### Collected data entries
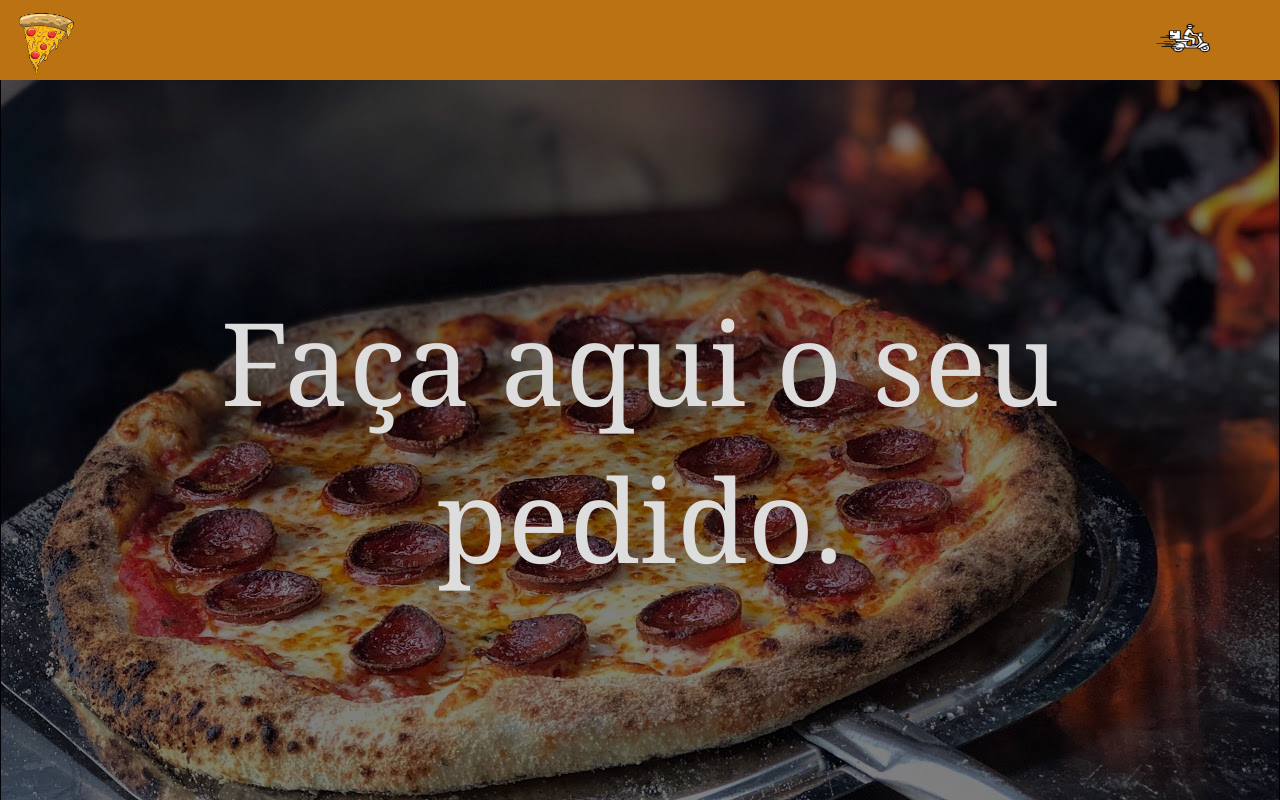
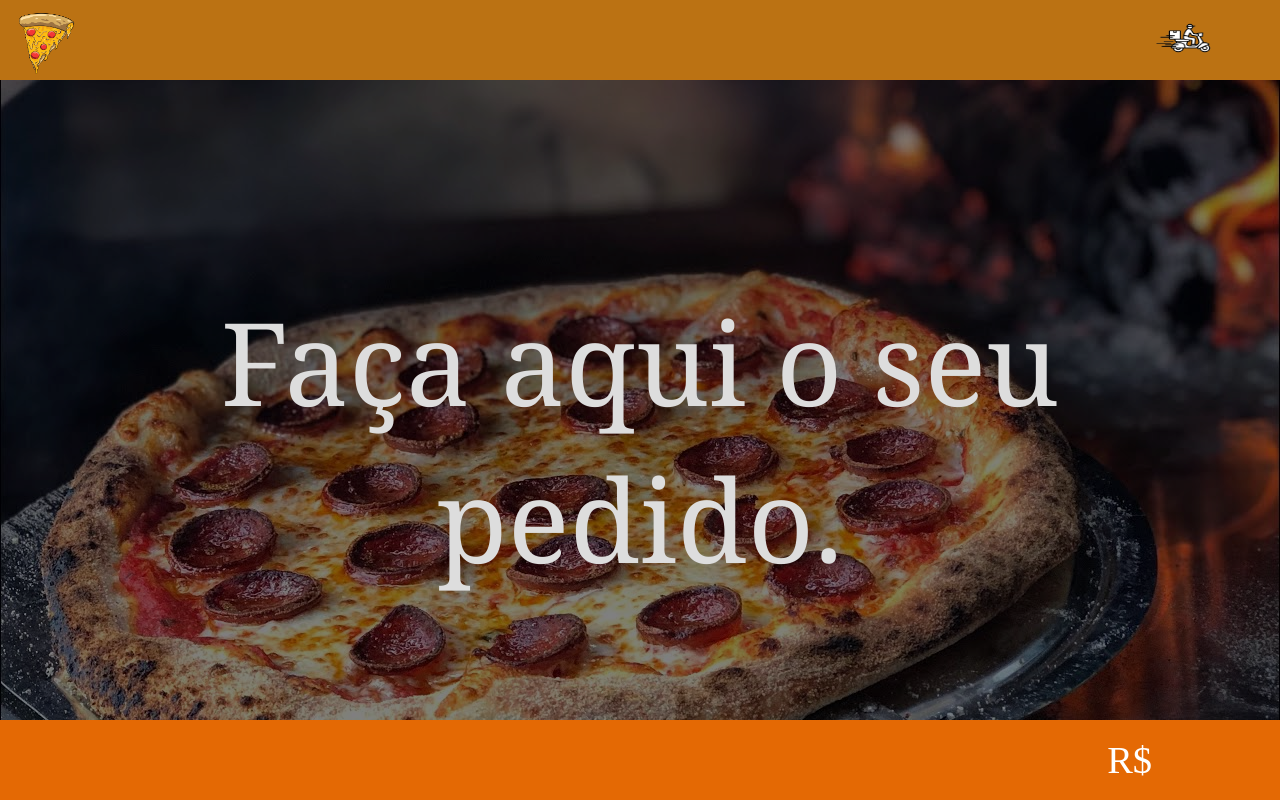
Before and after one commit to Leonardo-Figueiredo-do-Nascimento/pizzaria, an Angular app: page / in a window 1280 px wide. Built offline with nearby package versions, Linux system fonts and the light colour scheme.

Commit message:
Desenvolvimento parcial do footer

```diff
--- a/src/app/app.component.html
+++ b/src/app/app.component.html
@@ -1,2 +1,3 @@
 <app-header></app-header>
 <router-outlet></router-outlet>
+<app-footer></app-footer>
--- a/src/app/app.component.ts
+++ b/src/app/app.component.ts
@@ -3,11 +3,12 @@ import { RouterOutlet } from '@angular/router';
 import { HeaderComponent } from "./components/header/header.component";
 import { HomeComponent } from "./pages/home/home.component";
 import { MenuComponent } from "./pages/menu/menu.component";
+import { FooterComponent } from "./components/footer/footer.component";
 
 @Component({
   selector: 'app-root',
   standalone: true,
-  imports: [RouterOutlet, HeaderComponent, HomeComponent, MenuComponent],
+  imports: [RouterOutlet, HeaderComponent, HomeComponent, MenuComponent, FooterComponent],
   templateUrl: './app.component.html',
   styleUrl: './app.component.css',
   schemas: [CUSTOM_ELEMENTS_SCHEMA]
--- a/src/app/components/footer/footer.component.css
+++ b/src/app/components/footer/footer.component.css
@@ -0,0 +1,19 @@
+.footer{
+    height: 10vh;
+    width: 100vw;
+    display: flex;
+    align-items: center;
+    justify-content: end;
+    background-color: rgb(228, 105, 4);
+    position: sticky;
+    bottom: 0;
+    z-index: 1000;
+}
+
+.footer p{
+    height: auto;
+    width: auto;
+    color: white;
+    font-size: 3vw;
+    margin-right: 10vw;
+}
--- a/src/app/components/footer/footer.component.html
+++ b/src/app/components/footer/footer.component.html
@@ -1 +1,3 @@
-<p>footer works!</p>
+<div class="footer">
+    <p>R$</p>
+</div>
--- a/src/app/components/footer/footer.component.ts
+++ b/src/app/components/footer/footer.component.ts
@@ -1,4 +1,5 @@
 import { Component } from '@angular/core';
+import { Pedido } from '../../models/pedido';
 
 @Component({
   selector: 'app-footer',
--- a/src/app/pages/personalize/personalize.component.css
+++ b/src/app/pages/personalize/personalize.component.css
@@ -76,6 +76,7 @@
     font-size: 1vw;
     font-weight: bold;
     background-color: green;
+    border-radius: 1vh;
     color: white;
     cursor: pointer;
 }
@@ -85,6 +86,7 @@
     font-size: 1vw;
     font-weight: bold;
     background-color: rgb(163, 2, 2);
+    border-radius: 1vh;
     color: white;
     cursor: pointer;
 }
@@ -96,7 +98,7 @@
     color: white;
     background-color: rgb(46, 141, 22);
     border: 0.2vw solid white ;
-    border-radius: 5vh;
+    border-radius: 3vh;
     cursor: pointer;
 }
 #concluir-button:hover{
```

### Task description
Tell how many lines of the records above hold "radius", giving the number and nothing else.

### Result for this exercise
4